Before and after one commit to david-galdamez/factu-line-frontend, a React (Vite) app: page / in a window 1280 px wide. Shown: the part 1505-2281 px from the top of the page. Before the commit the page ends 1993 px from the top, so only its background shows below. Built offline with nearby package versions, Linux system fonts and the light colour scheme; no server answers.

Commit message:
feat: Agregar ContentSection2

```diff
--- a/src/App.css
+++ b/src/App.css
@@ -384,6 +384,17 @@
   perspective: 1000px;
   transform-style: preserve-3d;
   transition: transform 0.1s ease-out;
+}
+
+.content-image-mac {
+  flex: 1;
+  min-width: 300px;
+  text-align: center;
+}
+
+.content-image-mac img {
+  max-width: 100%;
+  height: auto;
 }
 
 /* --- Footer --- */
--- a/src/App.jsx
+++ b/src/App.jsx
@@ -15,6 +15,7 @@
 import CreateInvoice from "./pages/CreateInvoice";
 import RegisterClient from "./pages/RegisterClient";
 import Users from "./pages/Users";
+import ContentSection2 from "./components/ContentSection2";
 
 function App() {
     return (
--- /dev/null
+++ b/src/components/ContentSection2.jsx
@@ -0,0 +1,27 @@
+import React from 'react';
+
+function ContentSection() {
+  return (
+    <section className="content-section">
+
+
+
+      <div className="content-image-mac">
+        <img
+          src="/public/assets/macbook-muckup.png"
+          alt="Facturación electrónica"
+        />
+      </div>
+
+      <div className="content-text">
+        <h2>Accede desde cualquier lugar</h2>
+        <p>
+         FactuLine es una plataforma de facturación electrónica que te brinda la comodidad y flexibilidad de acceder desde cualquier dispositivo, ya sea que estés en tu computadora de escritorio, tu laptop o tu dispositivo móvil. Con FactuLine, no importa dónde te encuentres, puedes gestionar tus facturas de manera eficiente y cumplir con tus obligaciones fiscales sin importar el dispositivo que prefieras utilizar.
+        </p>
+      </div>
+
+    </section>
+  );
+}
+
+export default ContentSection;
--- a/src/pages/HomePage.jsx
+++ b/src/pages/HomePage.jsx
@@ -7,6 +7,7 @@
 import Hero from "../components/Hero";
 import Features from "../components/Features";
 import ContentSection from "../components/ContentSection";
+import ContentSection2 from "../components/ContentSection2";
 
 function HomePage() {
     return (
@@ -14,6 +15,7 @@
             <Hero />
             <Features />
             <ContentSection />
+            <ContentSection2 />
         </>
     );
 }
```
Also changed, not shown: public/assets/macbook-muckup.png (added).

* About this exercise
Give again, word for word, the lines of the listing, starting at its first line and ending with the line containing "feat: Agregar ContentSection2".

* Answer box
Before and after one commit to david-galdamez/factu-line-frontend, a React (Vite) app: page / in a window 1280 px wide. Shown: the part 1505-2281 px from the top of the page. Before the commit the page ends 1993 px from the top, so only its background shows below. Built offline with nearby package versions, Linux system fonts and the light colour scheme; no server answers.

Commit message:
feat: Agregar ContentSection2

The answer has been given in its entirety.